Last month, I posted about a giant hydraulic cross that goes up several times a year atop Dewey Hill in Grand Haven, Michigan:
You can read the history of that cross here but the question is whether this constitutes government promotion of religion.
Earlier this month, atheist activists Mitch Kahle and Holly Huber,began challenging the Hydraulic Cross. With residents Brian and Kathy Plescher and attorneys from Americans United for Separation of Church and State, they requested that the Cross be used to promote their own views… including, for example, decorating it to celebrate LGBT pride, the winter solstice, reproductive rights, and atheism.
Hilarious. And a perfect response to anyone who claimed the Cross wasn’t really about promoting religion. (No word yet on the city’s response to that letter.)
On Saturday, there was a rally in defense of keeping the Cross Christian — which I thought was exactly the connection city officials were trying to avoid — and the people who attended showed that they don’t understand the law at all:
“We are the majority.
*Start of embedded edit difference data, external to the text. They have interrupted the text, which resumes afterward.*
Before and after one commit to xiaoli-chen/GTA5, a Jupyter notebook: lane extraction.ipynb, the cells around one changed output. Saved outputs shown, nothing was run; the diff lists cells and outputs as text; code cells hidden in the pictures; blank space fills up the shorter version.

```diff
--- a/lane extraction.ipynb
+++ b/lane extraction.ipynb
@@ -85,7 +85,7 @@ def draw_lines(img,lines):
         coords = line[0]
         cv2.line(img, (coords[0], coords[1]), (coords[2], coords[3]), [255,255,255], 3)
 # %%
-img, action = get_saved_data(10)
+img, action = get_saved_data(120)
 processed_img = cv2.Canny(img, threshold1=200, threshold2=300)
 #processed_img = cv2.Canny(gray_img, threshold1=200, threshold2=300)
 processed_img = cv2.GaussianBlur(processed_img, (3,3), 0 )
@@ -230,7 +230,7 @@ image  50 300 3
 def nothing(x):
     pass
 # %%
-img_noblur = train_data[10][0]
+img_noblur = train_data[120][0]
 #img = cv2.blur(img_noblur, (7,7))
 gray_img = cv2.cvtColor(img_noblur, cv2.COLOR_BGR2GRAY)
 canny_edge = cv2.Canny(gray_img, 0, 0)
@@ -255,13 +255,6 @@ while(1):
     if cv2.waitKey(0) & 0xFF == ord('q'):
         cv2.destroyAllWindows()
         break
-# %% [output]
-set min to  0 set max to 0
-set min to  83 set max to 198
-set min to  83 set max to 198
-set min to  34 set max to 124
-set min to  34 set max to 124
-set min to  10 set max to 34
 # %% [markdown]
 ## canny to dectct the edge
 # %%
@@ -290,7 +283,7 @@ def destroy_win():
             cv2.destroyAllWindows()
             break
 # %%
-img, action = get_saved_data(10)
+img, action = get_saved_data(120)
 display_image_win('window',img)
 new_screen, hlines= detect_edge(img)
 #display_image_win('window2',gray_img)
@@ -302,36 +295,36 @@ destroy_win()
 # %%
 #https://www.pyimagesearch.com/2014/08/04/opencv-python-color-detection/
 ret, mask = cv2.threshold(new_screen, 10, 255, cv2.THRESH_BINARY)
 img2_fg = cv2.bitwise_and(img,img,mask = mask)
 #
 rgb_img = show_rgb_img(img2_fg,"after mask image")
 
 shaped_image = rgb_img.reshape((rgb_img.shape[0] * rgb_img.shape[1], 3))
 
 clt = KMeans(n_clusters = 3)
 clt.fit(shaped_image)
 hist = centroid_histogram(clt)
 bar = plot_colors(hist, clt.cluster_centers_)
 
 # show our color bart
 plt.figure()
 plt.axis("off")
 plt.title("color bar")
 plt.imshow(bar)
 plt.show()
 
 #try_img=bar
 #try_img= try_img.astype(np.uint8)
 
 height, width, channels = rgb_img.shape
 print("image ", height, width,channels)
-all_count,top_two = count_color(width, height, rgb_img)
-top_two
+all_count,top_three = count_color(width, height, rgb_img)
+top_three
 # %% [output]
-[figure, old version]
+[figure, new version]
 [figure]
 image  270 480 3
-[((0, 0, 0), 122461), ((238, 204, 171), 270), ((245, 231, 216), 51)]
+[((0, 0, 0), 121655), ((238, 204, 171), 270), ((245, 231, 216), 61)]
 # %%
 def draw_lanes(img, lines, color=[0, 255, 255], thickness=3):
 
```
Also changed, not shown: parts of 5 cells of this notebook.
We are here to stay. So is the cross,” said Rick Phillips, a local realtor and Vietnam veteran.
A veteran who doesn’t give a damn about the rights of religious minorities. Makes you feel all warm and fuzzy inside, doesn’t it…?
Rally organizers asked for the Hydraulic Cross to be raised for their event, but city officials, to their credit, said no.
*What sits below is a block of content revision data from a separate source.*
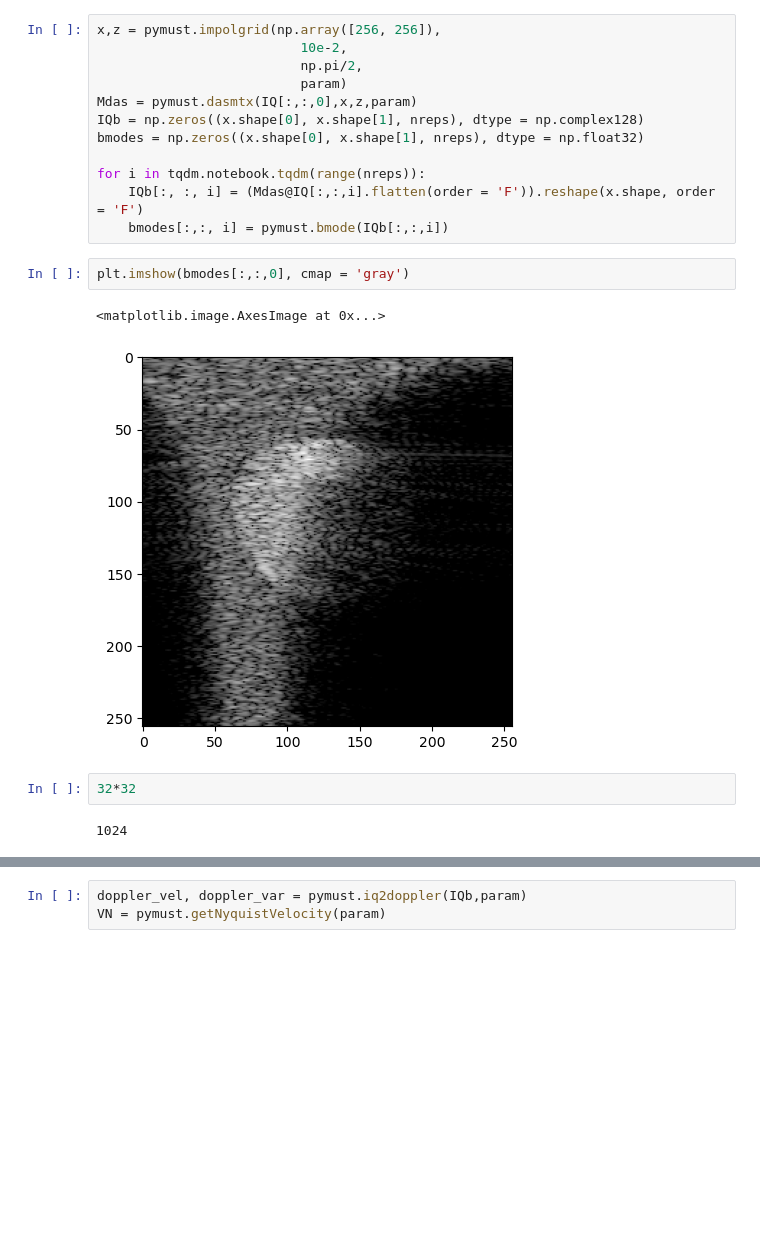
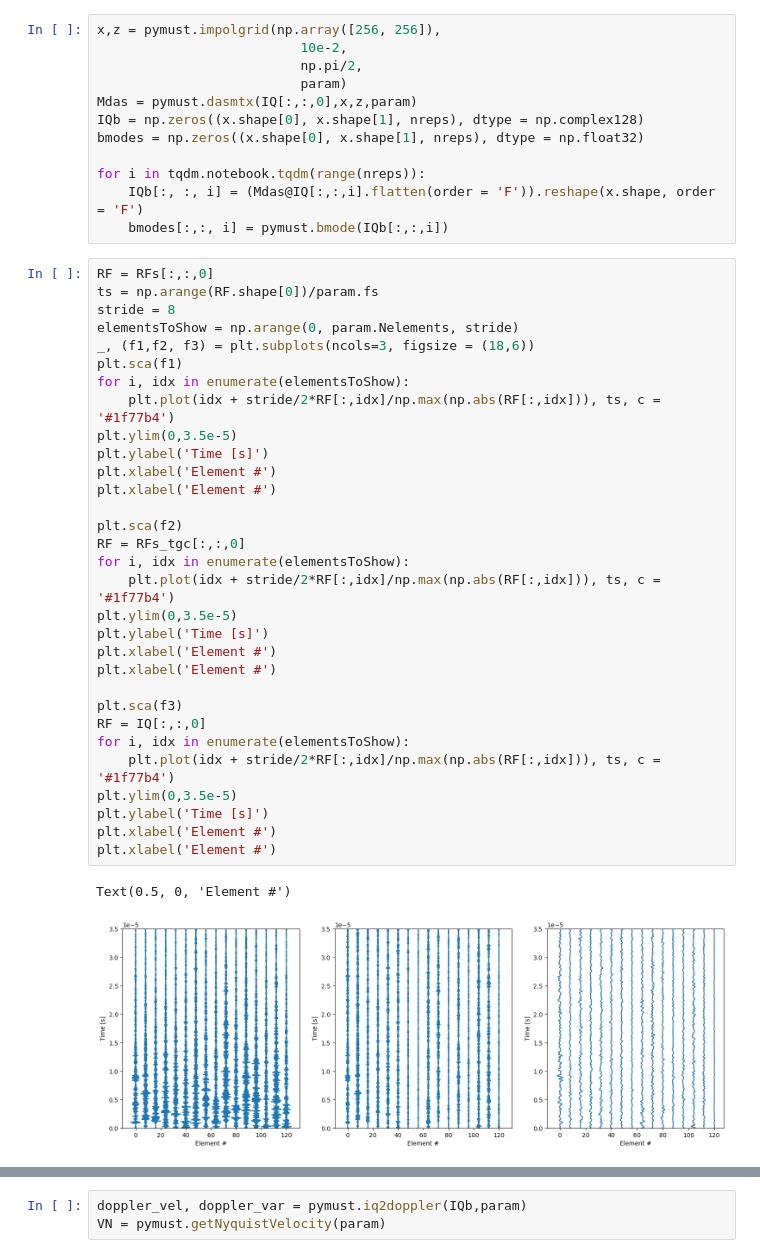
Before and after one commit to creatis-ULTIM/PyMUST, a Jupyter notebook: examples/rotatingDiskVelocitySynthetic.ipynb, the cells around one changed output, grey strips where cells are left out. Saved outputs shown, nothing was run; the diff lists cells and outputs as text; blank space fills up the shorter version.

```diff
--- a/examples/rotatingDiskVelocitySynthetic.ipynb
+++ b/examples/rotatingDiskVelocitySynthetic.ipynb
@@ -82,12 +87,37 @@ bmodes = np.zeros((x.shape[0], x.shape[1], nreps), dtype = np.float32)
 for i in tqdm.notebook.tqdm(range(nreps)):
     IQb[:, :, i] = (Mdas@IQ[:,:,i].flatten(order = 'F')).reshape(x.shape, order = 'F')
     bmodes[:,:, i] = pymust.bmode(IQb[:,:,i])
-# %%
-plt.imshow(bmodes[:,:,0], cmap = 'gray')
-# %% [output]
-<matplotlib.image.AxesImage at 0x...>
-[figure, removed]
-# %%
-32*32
-# %% [output]
-1024
+# %%
+RF = RFs[:,:,0]
+ts = np.arange(RF.shape[0])/param.fs
+stride = 8
+elementsToShow = np.arange(0, param.Nelements, stride)
+_, (f1,f2, f3) = plt.subplots(ncols=3, figsize = (18,6))
+plt.sca(f1)
+for i, idx in enumerate(elementsToShow):
+    plt.plot(idx + stride/2*RF[:,idx]/np.max(np.abs(RF[:,idx])), ts, c = '#1f77b4')
+plt.ylim(0,3.5e-5)
+plt.ylabel('Time [s]')
+plt.xlabel('Element #')
+plt.xlabel('Element #')
+
+plt.sca(f2)
+RF = RFs_tgc[:,:,0]
+for i, idx in enumerate(elementsToShow):
+    plt.plot(idx + stride/2*RF[:,idx]/np.max(np.abs(RF[:,idx])), ts, c = '#1f77b4')
+plt.ylim(0,3.5e-5)
+plt.ylabel('Time [s]')
+plt.xlabel('Element #')
+plt.xlabel('Element #')
+
+plt.sca(f3)
+RF = IQ[:,:,0]
+for i, idx in enumerate(elementsToShow):
+    plt.plot(idx + stride/2*RF[:,idx]/np.max(np.abs(RF[:,idx])), ts, c = '#1f77b4')
+plt.ylim(0,3.5e-5)
+plt.ylabel('Time [s]')
+plt.xlabel('Element #')
+plt.xlabel('Element #')
+# %% [output]
+Text(0.5, 0, 'Element #')
+[figure, added]
```
Also changed, not shown: parts of 9 cells of this notebook, 30 other files.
Here’s a real picture from the event, by the way:
That would be (fake) machine guns protecting the Christian symbol… not creepy at all.
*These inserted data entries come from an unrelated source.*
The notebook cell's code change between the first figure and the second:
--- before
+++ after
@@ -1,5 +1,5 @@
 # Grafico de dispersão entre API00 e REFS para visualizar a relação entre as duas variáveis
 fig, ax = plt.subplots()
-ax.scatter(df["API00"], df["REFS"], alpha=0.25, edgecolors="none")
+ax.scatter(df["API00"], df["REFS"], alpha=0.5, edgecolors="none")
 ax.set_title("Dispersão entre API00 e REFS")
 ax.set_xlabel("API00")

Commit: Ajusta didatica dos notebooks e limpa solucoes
Before you get the idea that all Christians feel this way, Rev. Jared Cramer, a local pastor, wrote an essay for the local newspaper urging other Christians to let this issue go:
After all, the most important message I, as a Christian, want anyone who disagrees with the cross to get is this: God loves you. I love you. And if your background, if your journey, makes this symbol difficult to see on public land, then I absolutely support taking it down. Because what matters to me is that non-Christians see followers of Christ as people of grace and mercy, people who value relationships over symbols on public land.
True, it may hurt to see a symbol of our faith removed from public land. But fundamental to the Christian ethic is not that we display the cross on public land for all to see. Instead, Christian discipleship is, at its core, a willingness daily to take up the cross in our own lives, to be willing to die to self, believing that the “other” has deep value to God.
That’s what I’d like to see, I think. Let’s take the cross on public land down and let’s encourage believers instead to take up the cross in their own lives, to be people of love and generosity, who value others more than their selves.
I don’t think Cramer understands: If everyone can’t see public displays of Christianity, the Culture Wars will be over and Baby Jesus will cry!
(Portions of this article were published earlier)